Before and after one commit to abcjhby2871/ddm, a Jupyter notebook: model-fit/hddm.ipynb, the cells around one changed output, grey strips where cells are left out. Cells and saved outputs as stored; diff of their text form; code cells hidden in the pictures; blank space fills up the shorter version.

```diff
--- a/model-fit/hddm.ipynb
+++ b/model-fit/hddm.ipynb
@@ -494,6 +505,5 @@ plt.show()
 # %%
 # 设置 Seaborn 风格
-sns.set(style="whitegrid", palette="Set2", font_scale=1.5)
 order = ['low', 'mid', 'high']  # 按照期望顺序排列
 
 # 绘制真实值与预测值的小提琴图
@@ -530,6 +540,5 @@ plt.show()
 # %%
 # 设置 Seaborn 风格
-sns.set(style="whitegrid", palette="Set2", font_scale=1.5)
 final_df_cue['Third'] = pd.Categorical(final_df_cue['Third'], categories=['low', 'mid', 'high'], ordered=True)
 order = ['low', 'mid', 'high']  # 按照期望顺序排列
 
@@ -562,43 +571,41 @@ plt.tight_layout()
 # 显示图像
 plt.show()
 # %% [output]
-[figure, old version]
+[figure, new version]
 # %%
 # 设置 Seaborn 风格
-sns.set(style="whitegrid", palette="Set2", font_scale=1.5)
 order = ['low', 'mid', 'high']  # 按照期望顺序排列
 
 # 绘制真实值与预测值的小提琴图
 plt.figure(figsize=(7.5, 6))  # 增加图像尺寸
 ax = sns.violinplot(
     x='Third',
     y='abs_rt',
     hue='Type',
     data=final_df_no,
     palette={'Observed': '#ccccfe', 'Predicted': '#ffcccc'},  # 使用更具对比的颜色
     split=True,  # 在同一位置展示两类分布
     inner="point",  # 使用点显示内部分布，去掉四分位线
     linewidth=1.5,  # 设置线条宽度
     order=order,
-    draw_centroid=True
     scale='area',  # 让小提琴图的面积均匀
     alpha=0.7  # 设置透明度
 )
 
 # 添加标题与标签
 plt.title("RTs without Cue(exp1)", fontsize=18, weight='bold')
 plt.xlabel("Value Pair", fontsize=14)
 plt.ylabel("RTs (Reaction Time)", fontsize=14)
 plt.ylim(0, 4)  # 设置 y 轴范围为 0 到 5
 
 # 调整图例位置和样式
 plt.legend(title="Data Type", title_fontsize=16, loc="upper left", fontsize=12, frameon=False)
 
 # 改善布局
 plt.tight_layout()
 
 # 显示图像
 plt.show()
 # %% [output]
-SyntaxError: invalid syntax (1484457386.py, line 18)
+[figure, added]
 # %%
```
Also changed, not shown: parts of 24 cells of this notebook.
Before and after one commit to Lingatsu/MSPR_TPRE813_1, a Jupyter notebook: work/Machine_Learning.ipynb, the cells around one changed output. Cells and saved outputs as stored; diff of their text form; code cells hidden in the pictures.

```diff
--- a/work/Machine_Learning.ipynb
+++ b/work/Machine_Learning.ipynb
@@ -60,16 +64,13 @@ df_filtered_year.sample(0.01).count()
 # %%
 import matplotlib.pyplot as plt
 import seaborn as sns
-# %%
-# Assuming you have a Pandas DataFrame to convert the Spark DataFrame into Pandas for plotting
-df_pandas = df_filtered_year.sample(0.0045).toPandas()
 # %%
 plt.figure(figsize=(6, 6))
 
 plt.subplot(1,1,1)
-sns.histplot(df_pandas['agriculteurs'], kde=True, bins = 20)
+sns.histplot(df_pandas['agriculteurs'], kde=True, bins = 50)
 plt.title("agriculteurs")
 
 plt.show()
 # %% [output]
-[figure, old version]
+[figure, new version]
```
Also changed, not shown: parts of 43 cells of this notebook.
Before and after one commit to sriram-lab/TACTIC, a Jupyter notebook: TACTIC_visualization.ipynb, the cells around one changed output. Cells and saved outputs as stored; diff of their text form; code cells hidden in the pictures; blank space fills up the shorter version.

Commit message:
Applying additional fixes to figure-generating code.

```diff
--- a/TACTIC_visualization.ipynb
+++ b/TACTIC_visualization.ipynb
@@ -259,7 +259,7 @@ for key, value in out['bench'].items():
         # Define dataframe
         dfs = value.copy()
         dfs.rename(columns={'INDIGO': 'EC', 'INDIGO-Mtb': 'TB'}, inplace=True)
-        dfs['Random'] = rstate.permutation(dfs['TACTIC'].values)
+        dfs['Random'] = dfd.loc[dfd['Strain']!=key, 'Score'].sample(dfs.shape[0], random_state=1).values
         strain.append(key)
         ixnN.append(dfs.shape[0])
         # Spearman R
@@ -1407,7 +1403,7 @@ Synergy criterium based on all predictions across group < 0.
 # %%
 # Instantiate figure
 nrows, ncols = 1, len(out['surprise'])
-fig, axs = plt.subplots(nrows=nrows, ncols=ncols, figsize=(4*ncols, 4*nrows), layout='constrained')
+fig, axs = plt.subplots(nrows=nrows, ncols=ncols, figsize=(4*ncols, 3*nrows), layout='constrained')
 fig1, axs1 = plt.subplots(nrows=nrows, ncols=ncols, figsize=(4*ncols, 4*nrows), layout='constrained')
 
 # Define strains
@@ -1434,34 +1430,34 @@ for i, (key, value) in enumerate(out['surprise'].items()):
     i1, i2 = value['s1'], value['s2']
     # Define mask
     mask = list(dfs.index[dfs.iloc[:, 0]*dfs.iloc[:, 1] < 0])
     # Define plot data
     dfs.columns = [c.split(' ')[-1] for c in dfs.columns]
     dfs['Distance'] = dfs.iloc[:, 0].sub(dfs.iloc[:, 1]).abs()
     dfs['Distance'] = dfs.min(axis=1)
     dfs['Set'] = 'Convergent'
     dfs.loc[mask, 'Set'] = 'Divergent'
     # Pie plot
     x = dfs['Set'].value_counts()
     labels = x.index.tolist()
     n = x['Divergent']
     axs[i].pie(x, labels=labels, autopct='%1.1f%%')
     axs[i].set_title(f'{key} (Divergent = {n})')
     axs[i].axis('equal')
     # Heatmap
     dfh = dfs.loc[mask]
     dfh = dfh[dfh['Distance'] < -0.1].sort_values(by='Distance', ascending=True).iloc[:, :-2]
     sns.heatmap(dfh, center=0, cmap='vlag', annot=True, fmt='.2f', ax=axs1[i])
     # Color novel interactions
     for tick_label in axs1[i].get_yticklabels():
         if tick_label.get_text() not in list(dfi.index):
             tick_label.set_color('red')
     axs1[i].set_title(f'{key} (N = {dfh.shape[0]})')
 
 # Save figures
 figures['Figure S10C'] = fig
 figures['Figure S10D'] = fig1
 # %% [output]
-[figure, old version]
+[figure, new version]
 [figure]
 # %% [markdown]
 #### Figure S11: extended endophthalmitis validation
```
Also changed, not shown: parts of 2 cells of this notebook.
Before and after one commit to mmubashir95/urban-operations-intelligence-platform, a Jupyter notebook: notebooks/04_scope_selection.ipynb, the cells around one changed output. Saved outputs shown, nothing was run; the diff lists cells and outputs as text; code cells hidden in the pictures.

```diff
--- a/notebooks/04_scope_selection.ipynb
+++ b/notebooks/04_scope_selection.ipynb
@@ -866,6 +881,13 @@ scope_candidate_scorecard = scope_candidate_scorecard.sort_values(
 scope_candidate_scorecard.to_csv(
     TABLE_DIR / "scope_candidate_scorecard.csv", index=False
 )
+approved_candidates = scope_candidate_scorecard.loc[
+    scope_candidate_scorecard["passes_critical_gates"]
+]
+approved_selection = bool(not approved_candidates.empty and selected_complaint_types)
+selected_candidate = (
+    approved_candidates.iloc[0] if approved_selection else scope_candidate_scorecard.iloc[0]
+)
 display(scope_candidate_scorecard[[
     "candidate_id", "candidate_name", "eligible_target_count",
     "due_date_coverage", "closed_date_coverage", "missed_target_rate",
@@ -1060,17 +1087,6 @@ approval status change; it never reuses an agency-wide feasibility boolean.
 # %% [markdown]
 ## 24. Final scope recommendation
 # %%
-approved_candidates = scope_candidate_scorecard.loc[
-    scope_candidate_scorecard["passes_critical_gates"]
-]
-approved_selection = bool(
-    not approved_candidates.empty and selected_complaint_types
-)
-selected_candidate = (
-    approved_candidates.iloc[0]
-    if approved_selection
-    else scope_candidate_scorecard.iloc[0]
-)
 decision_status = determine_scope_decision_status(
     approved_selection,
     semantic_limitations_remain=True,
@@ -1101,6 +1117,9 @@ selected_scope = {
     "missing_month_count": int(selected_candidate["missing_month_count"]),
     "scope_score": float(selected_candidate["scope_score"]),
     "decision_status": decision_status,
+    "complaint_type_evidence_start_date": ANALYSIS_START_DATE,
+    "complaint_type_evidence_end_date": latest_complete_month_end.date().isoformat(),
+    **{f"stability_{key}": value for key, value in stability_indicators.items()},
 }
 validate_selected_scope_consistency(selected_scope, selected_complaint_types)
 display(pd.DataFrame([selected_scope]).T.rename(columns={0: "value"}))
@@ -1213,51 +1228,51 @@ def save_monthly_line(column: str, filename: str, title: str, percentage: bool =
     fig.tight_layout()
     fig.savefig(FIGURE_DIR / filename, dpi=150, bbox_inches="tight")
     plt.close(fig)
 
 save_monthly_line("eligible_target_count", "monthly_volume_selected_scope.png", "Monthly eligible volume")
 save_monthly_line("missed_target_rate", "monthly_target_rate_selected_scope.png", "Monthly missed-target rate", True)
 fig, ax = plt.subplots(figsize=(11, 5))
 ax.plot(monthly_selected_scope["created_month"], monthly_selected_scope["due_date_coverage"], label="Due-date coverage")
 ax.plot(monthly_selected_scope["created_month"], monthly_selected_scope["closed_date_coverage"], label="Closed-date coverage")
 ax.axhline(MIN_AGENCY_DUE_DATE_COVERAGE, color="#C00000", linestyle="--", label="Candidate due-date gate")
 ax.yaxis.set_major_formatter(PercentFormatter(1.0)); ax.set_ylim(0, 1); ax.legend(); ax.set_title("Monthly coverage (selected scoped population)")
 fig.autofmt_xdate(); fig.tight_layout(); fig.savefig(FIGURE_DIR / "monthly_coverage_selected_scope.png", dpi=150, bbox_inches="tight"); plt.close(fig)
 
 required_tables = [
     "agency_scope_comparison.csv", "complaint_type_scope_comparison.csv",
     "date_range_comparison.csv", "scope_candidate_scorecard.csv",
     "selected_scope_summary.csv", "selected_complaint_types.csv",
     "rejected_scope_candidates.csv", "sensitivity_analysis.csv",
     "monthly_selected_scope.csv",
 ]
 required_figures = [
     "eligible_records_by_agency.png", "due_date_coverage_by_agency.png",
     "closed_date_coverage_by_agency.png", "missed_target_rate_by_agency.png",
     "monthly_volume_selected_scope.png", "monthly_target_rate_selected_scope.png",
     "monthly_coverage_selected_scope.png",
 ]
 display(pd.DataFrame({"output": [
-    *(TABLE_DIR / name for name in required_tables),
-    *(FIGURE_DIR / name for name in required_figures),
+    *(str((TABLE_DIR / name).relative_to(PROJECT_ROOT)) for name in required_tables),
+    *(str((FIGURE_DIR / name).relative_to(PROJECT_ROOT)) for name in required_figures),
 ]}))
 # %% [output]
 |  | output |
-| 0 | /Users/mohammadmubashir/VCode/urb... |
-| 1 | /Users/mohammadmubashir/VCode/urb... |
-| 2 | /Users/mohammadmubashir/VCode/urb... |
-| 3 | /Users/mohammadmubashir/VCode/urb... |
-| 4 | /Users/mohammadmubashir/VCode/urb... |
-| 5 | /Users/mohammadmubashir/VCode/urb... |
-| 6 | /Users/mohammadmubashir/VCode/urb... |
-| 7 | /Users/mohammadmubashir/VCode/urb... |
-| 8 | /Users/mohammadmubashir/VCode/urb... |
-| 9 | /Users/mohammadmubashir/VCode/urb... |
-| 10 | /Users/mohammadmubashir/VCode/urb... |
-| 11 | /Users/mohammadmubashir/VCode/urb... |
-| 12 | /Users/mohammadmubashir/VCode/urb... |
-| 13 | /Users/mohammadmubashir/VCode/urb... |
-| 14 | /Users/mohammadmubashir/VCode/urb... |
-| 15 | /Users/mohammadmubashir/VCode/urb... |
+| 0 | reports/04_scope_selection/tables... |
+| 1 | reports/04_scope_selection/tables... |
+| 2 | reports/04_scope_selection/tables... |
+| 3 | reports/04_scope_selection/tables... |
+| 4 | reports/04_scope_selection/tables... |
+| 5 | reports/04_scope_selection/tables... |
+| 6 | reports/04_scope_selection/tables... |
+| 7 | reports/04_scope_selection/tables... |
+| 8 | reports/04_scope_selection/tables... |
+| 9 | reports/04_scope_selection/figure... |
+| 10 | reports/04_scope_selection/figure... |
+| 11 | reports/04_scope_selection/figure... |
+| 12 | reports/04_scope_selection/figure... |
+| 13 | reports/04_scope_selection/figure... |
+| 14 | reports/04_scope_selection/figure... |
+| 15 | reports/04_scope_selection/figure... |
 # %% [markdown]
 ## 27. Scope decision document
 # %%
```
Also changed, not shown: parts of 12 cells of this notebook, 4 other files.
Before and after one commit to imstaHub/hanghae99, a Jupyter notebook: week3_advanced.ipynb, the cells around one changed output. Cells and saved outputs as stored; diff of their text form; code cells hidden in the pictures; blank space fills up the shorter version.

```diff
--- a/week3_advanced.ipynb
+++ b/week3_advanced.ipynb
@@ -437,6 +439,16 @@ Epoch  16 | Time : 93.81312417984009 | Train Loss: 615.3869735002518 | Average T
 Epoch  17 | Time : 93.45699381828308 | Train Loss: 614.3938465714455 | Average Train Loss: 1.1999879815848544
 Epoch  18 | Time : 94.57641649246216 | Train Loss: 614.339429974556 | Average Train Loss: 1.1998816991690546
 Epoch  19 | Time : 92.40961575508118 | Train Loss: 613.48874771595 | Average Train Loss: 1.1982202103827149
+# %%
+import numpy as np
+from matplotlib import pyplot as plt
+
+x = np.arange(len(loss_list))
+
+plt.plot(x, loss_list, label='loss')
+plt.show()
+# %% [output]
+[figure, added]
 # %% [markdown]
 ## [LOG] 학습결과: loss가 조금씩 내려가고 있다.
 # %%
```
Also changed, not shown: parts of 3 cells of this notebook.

WORK TO COMPLETE.
Search the entries above for "Also". Show every line that has it.

REPLY TO THE TASK.
Also changed, not shown: parts of 24 cells of this notebook.
Also changed, not shown: parts of 43 cells of this notebook.
Also changed, not shown: parts of 2 cells of this notebook.
Also changed, not shown: parts of 12 cells of this notebook, 4 other files.
Also changed, not shown: parts of 3 cells of this notebook.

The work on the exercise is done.